Jim

MangoChutney's picture
MangoChutney

Whole wheat flour needs more water than refined flour, but absorbs it more slowly.  That is because of the fiber and other components that are left in whole flour but removed from refined flour.  The recipe you posted, if it is accurate in volumes, is about 50% hydration which is quite dry.  You could try adding an additional extra tablespoon of water each time until you see what works best.  mini_maggie's post above seems to have the soaking aspect worked out, although I wouldn't worry about the dry milk.  It's probably more sterile than the flour.  If you decide to use either buttermilk or yogurt instead of the dry milk and some of the water, those will both be fine overnight.  They are already "spoiled" but with non-pathenogenic bacteria.  

mini_maggie's picture
mini_maggie

I didn't mean not to use dry milk overnight, I meant don't substitute liquid milk for the dry if using overnight timer (although that would probably be okay too given how many artisan recipes call for milk in overnight room temp soakers etc.).   Dry milk is definitely fine overnight.  

MangoChutney's picture
MangoChutney

Sorry, I misunderstood. I also use liquid milk in overnight recipes, but I've stopped telling people that it's okay after I read about harmful bacterial infections occurring in fresh raw milk left overnight at room temperature. I don't expect that is what most people will be using in their recipes, but it would be a terrible surprise to think you are using only the finest and freshest ingredients and then sicken yourself.

burg5657's picture
burg5657

I really appreciate everyone's comments.

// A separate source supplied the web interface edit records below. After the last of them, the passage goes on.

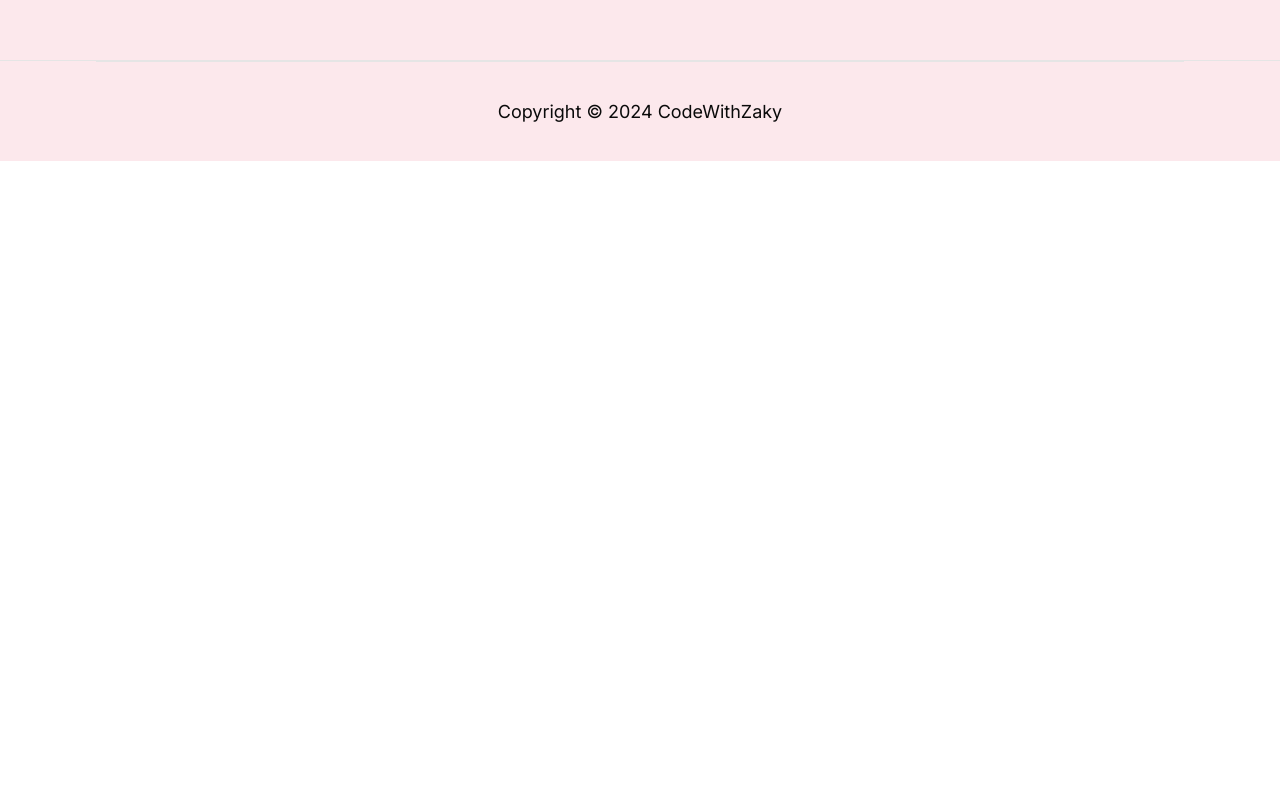
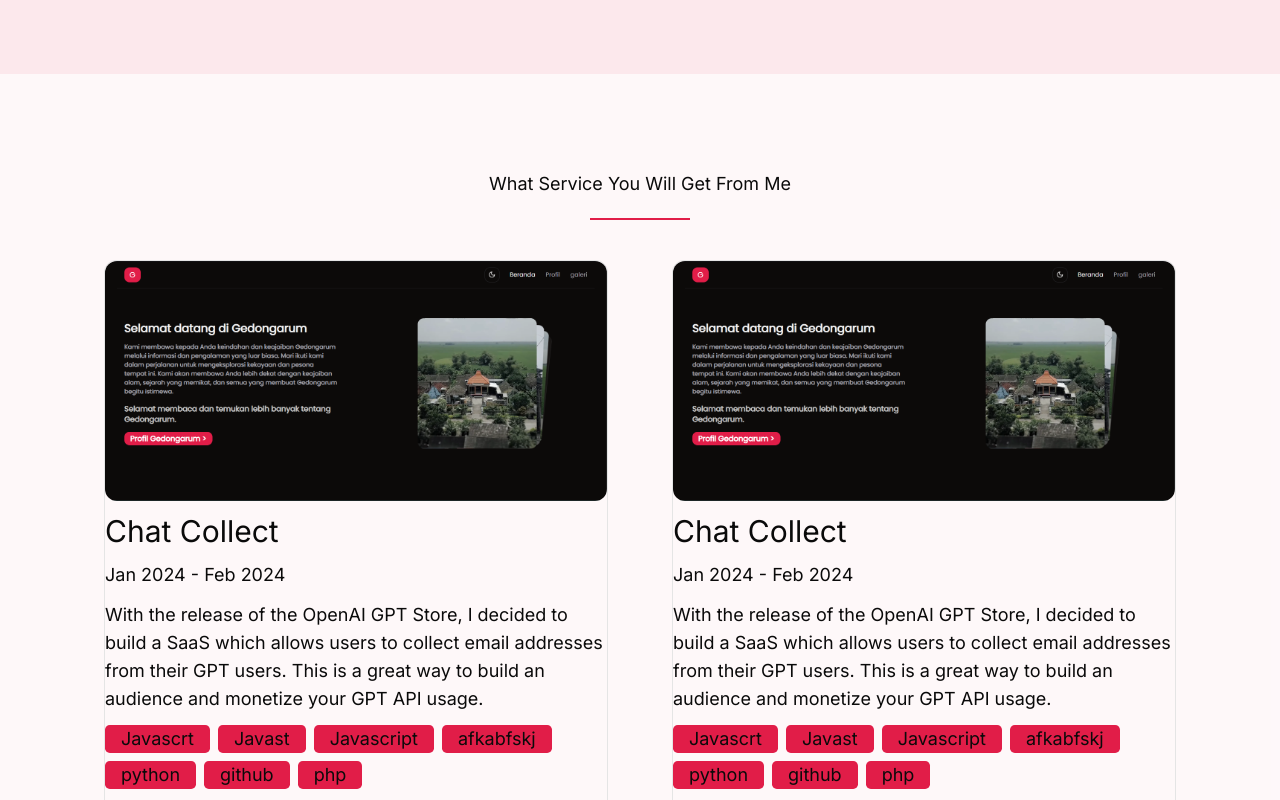
Before and after one commit to CodeWithZaky/my-personal-website-2, a Next.js app: page /portfolio in a window 1280 px wide. Shown: the part 300-1100 px from the top of the page. Before the commit the page ends 800 px from the top, so only its background shows below. Built offline with nearby package versions, Linux system fonts and the light colour scheme.

Commit message:
complete portfolio layout page

```diff
--- a/src/app/portfolio/page.tsx
+++ b/src/app/portfolio/page.tsx
@@ -1,5 +1,90 @@
+import gedongarum from "@/assets/gedongarum.png";
+import clsx from "clsx";
+import Image from "next/image";
+import { Fragment } from "react";
+
 const PortfolioPage = () => {
-  return <div>PortfolioPage</div>;
+  const page_sections = [
+    <HeaderSection key="header_section" />,
+    <PortfolioSection key="portfolio_section" />,
+  ];
+  return (
+    <div>
+      {page_sections.map((item, index) => {
+        return (
+          <Fragment key={String(index) + "page_sections"}>
+            <section
+              className={clsx("w-full", index % 2 ? "bg-background/70" : "")}
+            >
+              {item}
+            </section>
+          </Fragment>
+        );
+      })}
+    </div>
+  );
 };
 
 export default PortfolioPage;
+
+const HeaderSection = () => {
+  return (
+    <div className="flex justify-center items-center mx-auto py-32 w-[85%] large-sentences">
+      <div className="flex flex-col justify-center items-center gap-3 w-fit">
+        <h1>Portfolio</h1>
+        <span className="bg-primary mx-auto w-[50%] h-[2px]" />
+      </div>
+    </div>
+  );
+};
+
+const PortfolioSection = () => {
+  return (
+    <div className="flex flex-col justify-start items-center gap-10 mx-auto py-24 w-[85%]">
+      <div className="flex flex-col justify-start items-center gap-5">
+        <p className="text-center normal-sentences">
+          What Service You Will Get From Me
+        </p>
+        <span className="bg-primary w-[100px] h-[2px]" />
+      </div>
+      <div className="gap-16 grid grid-cols-1 lg:grid-cols-2 px-2">
+        {Array(5)
+          .fill(null)
+          .map((_, index) => {
+            return (
+              <Fragment key={String(index) + "portfolio_items"}>
+                <div className="space-y-3 border border-border rounded-xl">
+                  <Image src={gedongarum} alt="image" className="rounded-xl" />
+                  <h1 className="medium-sentences">Chat Collect</h1>
+                  <h1 className="normal-sentences">Jan 2024 - Feb 2024</h1>
+                  <h1 className="normal-sentences">
+                    With the release of the OpenAI GPT Store, I decided to build
+                    a SaaS which allows users to collect email addresses from
+                    their GPT users. This is a great way to build an audience
+                    and monetize your GPT API usage.
+                  </h1>
+                  <div className="flex flex-wrap gap-2 w-[90%] normal-sentences">
+                    <p className="bg-primary px-4 rounded-lg py1">Javascrt</p>
+                    <p className="bg-primary px-4 rounded-lg py1">Javast</p>
+                    <p className="bg-primary px-4 rounded-lg py1">Javascript</p>
+                    <p className="bg-primary px-4 rounded-lg py1">afkabfskj</p>
+                    <p className="bg-primary px-4 rounded-lg py1">python</p>
+                    <p className="bg-primary px-4 rounded-lg py1">github</p>
+                    <p className="bg-primary px-4 rounded-lg py1">php</p>
+                  </div>
+                  <div className="flex gap-5 normal-sentences">
+                    <p className="bg-foreground px-4 rounded-lg text-background py1">
+                      Website
+                    </p>
+                    <p className="bg-foreground px-4 rounded-lg text-background py1">
+                      Source
+                    </p>
+                  </div>
+                </div>
+              </Fragment>
+            );
+          })}
+      </div>
+    </div>
+  );
+};
```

I'm getting a bit discouraged though because I JUST started doing this and half of what you guys are saying makes no sense to me. I've never made bread until I got the machine so anything outside of what I do with the machine, is completely new to me (sorry I'm green). All of this sounds so confusing to me, although I'm sure you all know what you're talking about.

mini_maggie's picture
mini_maggie

It can get very complicated if you let it, and some people enjoy that, but it's not rocket science so don't be afraid to try.  I just got a bread machine and started baking bread before Christmas.  I'm no Betty Crocker and there was no baking in my house growing up, so if I can do it anyone can. 

Any decent bread machine cook book should have an introductory chapter on ingredients and their expected effect on bread, and what substitutions you can make and those you shouldn't.  The one I have is 300 Best Canadian Bread Machine Recipes by Donna Washburn and Heather Butt.   Once you understand a few basics, you can experiment away.  I have yet to have a recipe from that book fail, and I'll often make ingredient substitutions, which have been quite successful so far.  It's really satisfying once you try, healthier than grocery store crap and cheaper too.   

More yeast, less flour, longer rise - all will give lighter, airier bread.

More fat, milk, buttermilk - all will give softer bread. 

Check out King Arthur Flour's website - they have lots of tried and true recipes including nice soft light whole wheat sandwich loaves like you're looking for.  Good luck and don't give up.

cgmeyer2's picture
cgmeyer2

you could substitute som whole wheat white flour &/ or spelt flour to soften the bread.